- Communication errors. If a medical practitioner fails to communicate to the patient about possible side effects or proper after-care procedures, it may be considered medical malpractice.
An accurate and timely diagnosis helps ensure the patient begins the treatment they need as soon as possible. When a medical practitioner provides an incorrect diagnosis to a patient, or fails to diagnose them altogether, the patient may have a delayed treatment that can affect their recovery.
There are several reasons a medical practitioner may fail to diagnose a patient correctly, including the following:
- Delayed referral of a patient to a specialist
- Misinterpretation of test results
- Failing to act upon a patient’s complaints appropriately
- Conducting a medical exam incorrectly
- Misdiagnosing a tumor as benign
- Not ordering tests when needed
- Failing to provide adequate follow-up care
Such diagnosis errors can have serious consequences for patients, including the following:
- Cerebral palsy
- Wrongful death
Medications are an important component of our treatment and recovery. When we’re prescribed the wrong type or amount of medication, however, we may experience serious consequences.
Medication errors may occur when a medical practitioner is not fully versed on the other medications a patient is taking that may interfere with the medication they intend to prescribe. Additionally, medication errors may happen when doctors are in a rush and not fully thinking through the potentially dangerous interactions between two drugs.
Another common result of medical malpractice is a birth injury. Birth injuries may happen during a woman’s pregnancy or during her labor and delivery. Most birth injuries are preventable, and happen due to a medical practitioner’s failure to prescribe the correct treatment for a pregnant woman or to respond to events in the delivery room appropriately.
Some common types of birth injuries caused by medical malpractice may include the following:
- Anoxia, hypoxia, and other forms of oxygen deprivation
- Cerebral palsy
- Erb’s palsy
- Brachial plexus injuries that may affect an infant’s shoulders, arms, and hands
- Shoulder dystocia
- Broken bones due to vacuum extraction or forceps injuries
Additionally, pregnant women may experience the following birth injuries as a result of medical malpractice:
- Uterine rupture
- Prolapsed uterus
- Perineal tears
- Abnormal uterine bleeding
If you or someone you love has suffered as a result of medical malpractice, it’s important to hold negligent parties accountable for their actions. After all, you or a loved one may now be left with life-long injuries and expensive medical treatment; you should not have to foot that bill due to another’s failure to act appropriately.
In order to prove medical malpractice in a lawsuit, you and an experienced medical malpractice attorney will need to prove what’s known as the “four D’s of medical malpractice.” The four D’s include the following:
- Duty: The medical practitioner owed you a duty of care that was consistent and acceptable by medical standards.
- Dereliction: The medical practitioner failed in their duty of care.
- Damages: You suffered an injury.

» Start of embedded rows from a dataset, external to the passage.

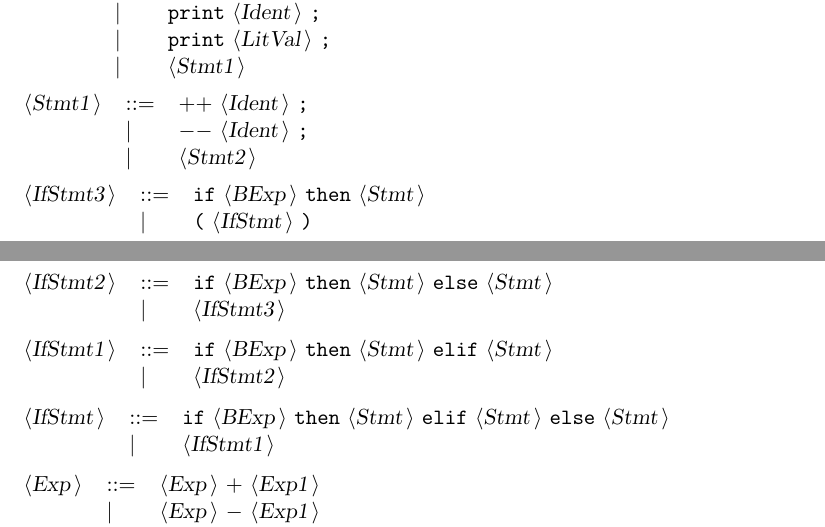
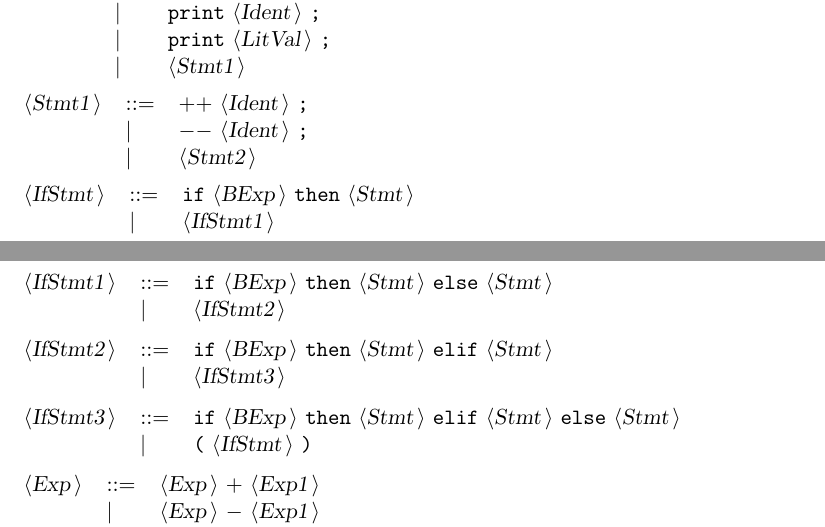
Before and after one commit to tomasz-potanski/interpreter, a LaTeX document (Docactualgrammar.tex): two parts of pages 3 and 4 of 4, joined at a grey line, cut so that both start at the same text. Compiled offline with pdfLaTeX.

Commit message:
(pon, 5 maj 2014, 03:41:41 CEST)

```diff
--- a/Docactualgrammar.tex
+++ b/Docactualgrammar.tex
@@ -175,23 +175,23 @@ All other symbols are terminals.\\
 \end{tabular}\\
 
 \begin{tabular}{lll}
-{\nonterminal{IfStmt3}} & {\arrow}  &{\terminal{if}} {\nonterminal{BExp}} {\terminal{then}} {\nonterminal{Stmt}}  \\
- & {\delimit}  &{\terminal{(}} {\nonterminal{IfStmt}} {\terminal{)}}  \\
+{\nonterminal{IfStmt}} & {\arrow}  &{\terminal{if}} {\nonterminal{BExp}} {\terminal{then}} {\nonterminal{Stmt}}  \\
+ & {\delimit}  &{\nonterminal{IfStmt1}}  \\
 \end{tabular}\\
 
 \begin{tabular}{lll}
-{\nonterminal{IfStmt2}} & {\arrow}  &{\terminal{if}} {\nonterminal{BExp}} {\terminal{then}} {\nonterminal{Stmt}} {\terminal{else}} {\nonterminal{Stmt}}  \\
+{\nonterminal{IfStmt1}} & {\arrow}  &{\terminal{if}} {\nonterminal{BExp}} {\terminal{then}} {\nonterminal{Stmt}} {\terminal{else}} {\nonterminal{Stmt}}  \\
+ & {\delimit}  &{\nonterminal{IfStmt2}}  \\
+\end{tabular}\\
+
+\begin{tabular}{lll}
+{\nonterminal{IfStmt2}} & {\arrow}  &{\terminal{if}} {\nonterminal{BExp}} {\terminal{then}} {\nonterminal{Stmt}} {\terminal{elif}} {\nonterminal{Stmt}}  \\
  & {\delimit}  &{\nonterminal{IfStmt3}}  \\
 \end{tabular}\\
 
 \begin{tabular}{lll}
-{\nonterminal{IfStmt1}} & {\arrow}  &{\terminal{if}} {\nonterminal{BExp}} {\terminal{then}} {\nonterminal{Stmt}} {\terminal{elif}} {\nonterminal{Stmt}}  \\
- & {\delimit}  &{\nonterminal{IfStmt2}}  \\
-\end{tabular}\\
-
-\begin{tabular}{lll}
-{\nonterminal{IfStmt}} & {\arrow}  &{\terminal{if}} {\nonterminal{BExp}} {\terminal{then}} {\nonterminal{Stmt}} {\terminal{elif}} {\nonterminal{Stmt}} {\terminal{else}} {\nonterminal{Stmt}}  \\
- & {\delimit}  &{\nonterminal{IfStmt1}}  \\
+{\nonterminal{IfStmt3}} & {\arrow}  &{\terminal{if}} {\nonterminal{BExp}} {\terminal{then}} {\nonterminal{Stmt}} {\terminal{elif}} {\nonterminal{Stmt}} {\terminal{else}} {\nonterminal{Stmt}}  \\
+ & {\delimit}  &{\terminal{(}} {\nonterminal{IfStmt}} {\terminal{)}}  \\
 \end{tabular}\\
 
 \begin{tabular}{lll}
```
Also changed, not shown: Docactualgrammar.txt (+7 -7 lines), 3 other files.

- Direct cause: The medical practitioner’s failure of their duty of care directly led to your injury.
Ultimately, what a medical malpractice case is trying to prove is that negligence on the part of a medical practitioner directly caused an injury to a patient.
If you and your medical malpractice attorney can prove the four D’s, you may be able to collect damages through your case. It’s important to keep in mind that there is a statute of limitations in medical malpractice cases.
In the state of Indiana, the statute of limitations for a medical injury is two years from when the act of negligence occurred. So, you must act quickly and contact a qualified attorney as soon as possible.
If you or someone you love has suffered an injury due to a medical practitioner’s negligence, our team at Wagner Reese is here to help. Our Indianapolis attorneys specialize in this area of law, and we have recovered millions for people just like you.
Contact us today at (888) 204-8440 to schedule a free consultation.